Over time, you'll research a selection of spacesuits appropriate for various mission parameters. However, changing a character's spacesuit also causes him to lose all of his equipment. I'd like to have been able to create a database of standard loadouts and just click once rather than dozens of times to equip each person. You can outfit several teams differently, which is handy; so rather than manually arming troops for each specific mission's objectives, you can make templates and just send the one that's appropriate. It's really for equipment, though; you'll use the same squad on pretty much every mission so as not to disrupt base activities like research.

Environmental hostility is a cool addition to the game. Mars is an unpleasant place, and you can't safely visit all regions all of the time. This changes with solar activity, the day/night cycle and seasonal weather, and it can be very cruel. If a vital province is invaded during a solar flare, your troops will get cooked without the proper spacesuits. The alternative is to wait it out or risk the exposure and hope you finish fast enough that it's survivable.

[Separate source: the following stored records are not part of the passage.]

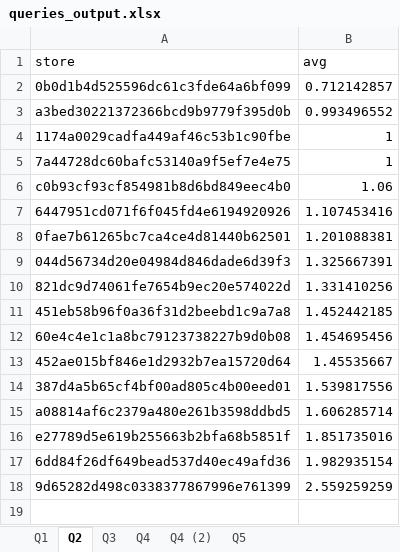
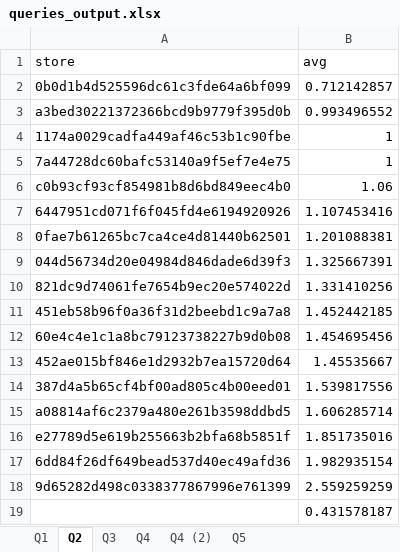
Before and after one commit to nmatus89/cornershop, an Excel workbook: queries_output.xlsx, sheet Q2, drawn as a sheet; values as stored, in another font and other column widths than the file's, no borders; the diff names each change by its address in the sheet, - before the commit and + after, or states it on an @@ line.

```diff
--- a/queries_output.xlsx (sheet Q2)
+++ b/queries_output.xlsx (sheet Q2)
+row 19:  | 0.431578187
```
Also changed, not shown: sheet Q4, 4 other files.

Aliens all come equipped with their own weapons, some of which are interesting, but once again basic human weapons seem to work best. Your scientists research advanced rifle technology, producing a weapon cleverly called "Rifle" that holds you through most of the game. As your alliances with other factions materialize and dissolve, you may get access to alien soldiers with special capabilities. Your scientists will become adept at researching alien technologies, and your troops adept at killing specific extraterrestrial species.

Tactical makes better use of elevation, but more often than not that turned into an unfair advantage for my side. The vast majority of encounters can be completed by putting your squad on top of a cliff and simply lobbing grenades down at the enemy, who always seem to conglomerate below. Ultimately, very few tactics are necessary to dominate in tactical encounters.

UFO: Uninspiring, Feeble and Ordinary

I assumed that Afterlight would be an evolutionary improvement on Aftershock, as that game was on its predecessor, but it's not the case. It is not fundamentally broken, but it's a lot less fun to play than its predecessors. It is loutish and hard to manage; many of this game's more unique ideas simply work better on paper than in play, and some things, such as interface and tactical controls, have actually devolved. In a word, it's boring.

Trying to make a game mimicking X-COM is like trying to remake Citizen Kane: a very dangerous idea unless you're absolutely sure you're doing it right. From one point of view, Altar deserves credit for trying; from another, they've had three chances and missed with each. In my Aftermath review, I quoted Bill Harris, who said this about the 2003 game: "It seems that everything I like about this game is everything they copied exactly from X-COM, and everything I don't like is anything they changed." And it holds true throughout the entire trilogy.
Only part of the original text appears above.